**WHAT NEEDS TO BE DONE**
Find each line below where the word "blog" occurs, and copy it.

**DATA SECTION**

-*-

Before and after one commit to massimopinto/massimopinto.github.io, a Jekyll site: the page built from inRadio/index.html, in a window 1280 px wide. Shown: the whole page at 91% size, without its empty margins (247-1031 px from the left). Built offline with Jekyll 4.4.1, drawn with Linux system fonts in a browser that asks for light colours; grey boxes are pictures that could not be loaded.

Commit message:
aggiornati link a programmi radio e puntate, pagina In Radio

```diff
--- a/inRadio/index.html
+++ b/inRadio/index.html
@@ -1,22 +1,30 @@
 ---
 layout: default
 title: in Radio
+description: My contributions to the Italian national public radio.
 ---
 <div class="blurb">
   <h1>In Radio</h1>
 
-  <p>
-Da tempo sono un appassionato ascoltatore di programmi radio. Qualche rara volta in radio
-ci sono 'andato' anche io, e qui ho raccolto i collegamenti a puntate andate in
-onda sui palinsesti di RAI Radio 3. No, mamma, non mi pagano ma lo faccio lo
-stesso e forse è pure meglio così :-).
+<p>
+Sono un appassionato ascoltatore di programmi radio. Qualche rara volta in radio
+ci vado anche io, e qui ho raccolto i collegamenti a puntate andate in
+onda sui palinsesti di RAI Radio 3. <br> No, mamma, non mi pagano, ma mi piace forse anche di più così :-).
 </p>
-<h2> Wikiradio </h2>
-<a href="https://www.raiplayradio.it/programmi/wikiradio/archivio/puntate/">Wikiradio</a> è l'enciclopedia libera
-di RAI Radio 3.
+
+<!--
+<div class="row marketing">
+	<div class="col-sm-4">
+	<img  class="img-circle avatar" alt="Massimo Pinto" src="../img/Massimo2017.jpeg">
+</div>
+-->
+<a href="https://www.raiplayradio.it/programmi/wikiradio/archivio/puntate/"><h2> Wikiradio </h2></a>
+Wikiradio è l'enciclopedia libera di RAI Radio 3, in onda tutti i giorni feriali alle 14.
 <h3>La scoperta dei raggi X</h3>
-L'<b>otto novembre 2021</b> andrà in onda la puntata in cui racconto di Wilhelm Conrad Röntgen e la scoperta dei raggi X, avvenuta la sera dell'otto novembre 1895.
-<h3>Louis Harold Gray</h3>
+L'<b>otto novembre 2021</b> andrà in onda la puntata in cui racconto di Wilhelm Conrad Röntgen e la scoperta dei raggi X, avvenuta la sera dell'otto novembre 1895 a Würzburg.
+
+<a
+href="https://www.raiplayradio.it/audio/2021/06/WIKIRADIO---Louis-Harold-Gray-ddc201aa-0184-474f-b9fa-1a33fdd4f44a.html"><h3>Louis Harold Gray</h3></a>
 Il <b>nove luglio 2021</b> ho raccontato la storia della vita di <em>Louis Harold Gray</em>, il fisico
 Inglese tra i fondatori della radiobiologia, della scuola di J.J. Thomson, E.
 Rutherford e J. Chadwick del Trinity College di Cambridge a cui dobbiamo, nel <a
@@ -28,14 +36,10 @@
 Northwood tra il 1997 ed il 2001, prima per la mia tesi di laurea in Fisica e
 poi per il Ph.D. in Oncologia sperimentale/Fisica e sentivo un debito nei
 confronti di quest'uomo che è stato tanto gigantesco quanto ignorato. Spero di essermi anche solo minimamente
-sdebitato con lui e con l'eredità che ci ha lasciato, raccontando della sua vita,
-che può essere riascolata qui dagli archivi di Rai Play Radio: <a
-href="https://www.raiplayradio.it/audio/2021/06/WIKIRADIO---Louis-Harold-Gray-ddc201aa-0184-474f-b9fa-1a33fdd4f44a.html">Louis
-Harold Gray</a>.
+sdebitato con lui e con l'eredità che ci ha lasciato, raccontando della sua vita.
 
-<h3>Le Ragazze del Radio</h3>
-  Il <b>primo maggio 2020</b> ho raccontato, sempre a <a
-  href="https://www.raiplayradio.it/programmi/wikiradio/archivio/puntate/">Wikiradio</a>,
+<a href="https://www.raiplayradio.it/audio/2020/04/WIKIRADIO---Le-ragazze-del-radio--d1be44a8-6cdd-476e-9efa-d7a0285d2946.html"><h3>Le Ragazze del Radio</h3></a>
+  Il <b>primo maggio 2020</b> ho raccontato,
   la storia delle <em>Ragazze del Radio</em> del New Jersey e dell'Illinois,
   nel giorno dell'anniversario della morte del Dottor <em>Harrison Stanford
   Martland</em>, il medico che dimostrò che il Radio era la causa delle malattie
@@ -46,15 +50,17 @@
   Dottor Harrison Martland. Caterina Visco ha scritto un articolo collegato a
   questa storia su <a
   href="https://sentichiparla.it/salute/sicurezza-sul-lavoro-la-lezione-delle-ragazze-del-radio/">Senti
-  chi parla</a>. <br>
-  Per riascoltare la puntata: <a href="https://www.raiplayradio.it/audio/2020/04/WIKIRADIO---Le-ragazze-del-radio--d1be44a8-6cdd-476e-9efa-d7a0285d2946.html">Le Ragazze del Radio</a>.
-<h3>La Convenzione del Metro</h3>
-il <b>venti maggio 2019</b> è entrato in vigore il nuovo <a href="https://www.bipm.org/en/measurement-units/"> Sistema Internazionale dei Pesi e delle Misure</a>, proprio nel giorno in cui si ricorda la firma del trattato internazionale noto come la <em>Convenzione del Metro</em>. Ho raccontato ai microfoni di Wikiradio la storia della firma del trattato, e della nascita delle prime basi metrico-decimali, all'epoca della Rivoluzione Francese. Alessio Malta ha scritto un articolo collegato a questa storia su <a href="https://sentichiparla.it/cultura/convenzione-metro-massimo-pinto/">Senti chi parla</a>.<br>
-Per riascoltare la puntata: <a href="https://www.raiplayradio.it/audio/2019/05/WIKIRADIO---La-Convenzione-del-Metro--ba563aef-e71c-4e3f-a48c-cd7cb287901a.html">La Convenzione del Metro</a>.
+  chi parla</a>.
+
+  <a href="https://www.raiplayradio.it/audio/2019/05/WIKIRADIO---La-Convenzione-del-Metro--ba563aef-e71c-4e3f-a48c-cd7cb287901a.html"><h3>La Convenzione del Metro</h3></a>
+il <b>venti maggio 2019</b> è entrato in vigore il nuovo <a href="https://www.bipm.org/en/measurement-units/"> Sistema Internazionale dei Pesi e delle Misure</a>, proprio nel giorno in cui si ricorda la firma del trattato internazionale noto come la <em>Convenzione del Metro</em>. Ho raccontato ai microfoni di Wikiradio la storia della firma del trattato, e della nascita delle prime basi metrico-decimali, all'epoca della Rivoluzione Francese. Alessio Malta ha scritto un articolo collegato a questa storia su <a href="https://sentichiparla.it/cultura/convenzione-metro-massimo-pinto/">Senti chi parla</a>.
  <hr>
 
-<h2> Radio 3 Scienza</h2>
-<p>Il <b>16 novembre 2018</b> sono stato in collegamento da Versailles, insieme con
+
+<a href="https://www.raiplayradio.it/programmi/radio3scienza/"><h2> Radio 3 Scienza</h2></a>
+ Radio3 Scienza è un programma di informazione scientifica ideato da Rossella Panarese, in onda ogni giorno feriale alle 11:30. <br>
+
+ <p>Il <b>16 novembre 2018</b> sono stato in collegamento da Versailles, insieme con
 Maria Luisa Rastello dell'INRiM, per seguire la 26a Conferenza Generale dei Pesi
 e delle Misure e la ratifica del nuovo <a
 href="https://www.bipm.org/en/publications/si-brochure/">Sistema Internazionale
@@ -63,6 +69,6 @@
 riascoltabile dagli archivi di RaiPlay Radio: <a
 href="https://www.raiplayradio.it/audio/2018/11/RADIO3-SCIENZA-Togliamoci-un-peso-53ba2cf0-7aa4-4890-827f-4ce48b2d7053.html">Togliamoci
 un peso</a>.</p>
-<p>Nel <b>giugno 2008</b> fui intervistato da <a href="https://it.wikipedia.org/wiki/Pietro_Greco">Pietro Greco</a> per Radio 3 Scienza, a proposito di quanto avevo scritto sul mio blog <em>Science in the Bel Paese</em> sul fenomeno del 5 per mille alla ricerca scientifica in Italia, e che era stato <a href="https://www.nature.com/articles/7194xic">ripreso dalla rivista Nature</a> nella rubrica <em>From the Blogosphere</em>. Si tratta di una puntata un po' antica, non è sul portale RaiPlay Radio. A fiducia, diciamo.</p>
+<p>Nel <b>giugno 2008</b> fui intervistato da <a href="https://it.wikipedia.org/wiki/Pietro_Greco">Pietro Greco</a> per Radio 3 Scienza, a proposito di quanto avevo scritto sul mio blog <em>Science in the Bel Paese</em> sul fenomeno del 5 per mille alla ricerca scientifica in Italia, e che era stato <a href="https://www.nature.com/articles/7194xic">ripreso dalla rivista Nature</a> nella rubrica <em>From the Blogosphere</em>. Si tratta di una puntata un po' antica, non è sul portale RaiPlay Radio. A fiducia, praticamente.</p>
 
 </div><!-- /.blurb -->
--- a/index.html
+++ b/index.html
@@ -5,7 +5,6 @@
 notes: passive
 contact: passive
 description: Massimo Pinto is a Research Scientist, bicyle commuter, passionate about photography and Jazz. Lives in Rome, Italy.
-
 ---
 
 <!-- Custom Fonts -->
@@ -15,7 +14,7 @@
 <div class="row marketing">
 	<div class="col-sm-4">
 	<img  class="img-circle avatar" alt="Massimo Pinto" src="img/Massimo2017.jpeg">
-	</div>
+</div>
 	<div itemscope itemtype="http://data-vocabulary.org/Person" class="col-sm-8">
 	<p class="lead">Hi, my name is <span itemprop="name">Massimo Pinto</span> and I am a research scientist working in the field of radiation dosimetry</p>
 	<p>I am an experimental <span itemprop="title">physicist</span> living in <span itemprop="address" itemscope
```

-*-

**SOLUTION TO THE PROBLEM**
-<p>Nel <b>giugno 2008</b> fui intervistato da <a href="https://it.wikipedia.org/wiki/Pietro_Greco">Pietro Greco</a> per Radio 3 Scienza, a proposito di quanto avevo scritto sul mio blog <em>Science in the Bel Paese</em> sul fenomeno del 5 per mille alla ricerca scientifica in Italia, e che era stato <a href="https://www.nature.com/articles/7194xic">ripreso dalla rivista Nature</a> nella rubrica <em>From the Blogosphere</em>. Si tratta di una puntata un po' antica, non è sul portale RaiPlay Radio. A fiducia, diciamo.</p>
+<p>Nel <b>giugno 2008</b> fui intervistato da <a href="https://it.wikipedia.org/wiki/Pietro_Greco">Pietro Greco</a> per Radio 3 Scienza, a proposito di quanto avevo scritto sul mio blog <em>Science in the Bel Paese</em> sul fenomeno del 5 per mille alla ricerca scientifica in Italia, e che era stato <a href="https://www.nature.com/articles/7194xic">ripreso dalla rivista Nature</a> nella rubrica <em>From the Blogosphere</em>. Si tratta di una puntata un po' antica, non è sul portale RaiPlay Radio. A fiducia, praticamente.</p>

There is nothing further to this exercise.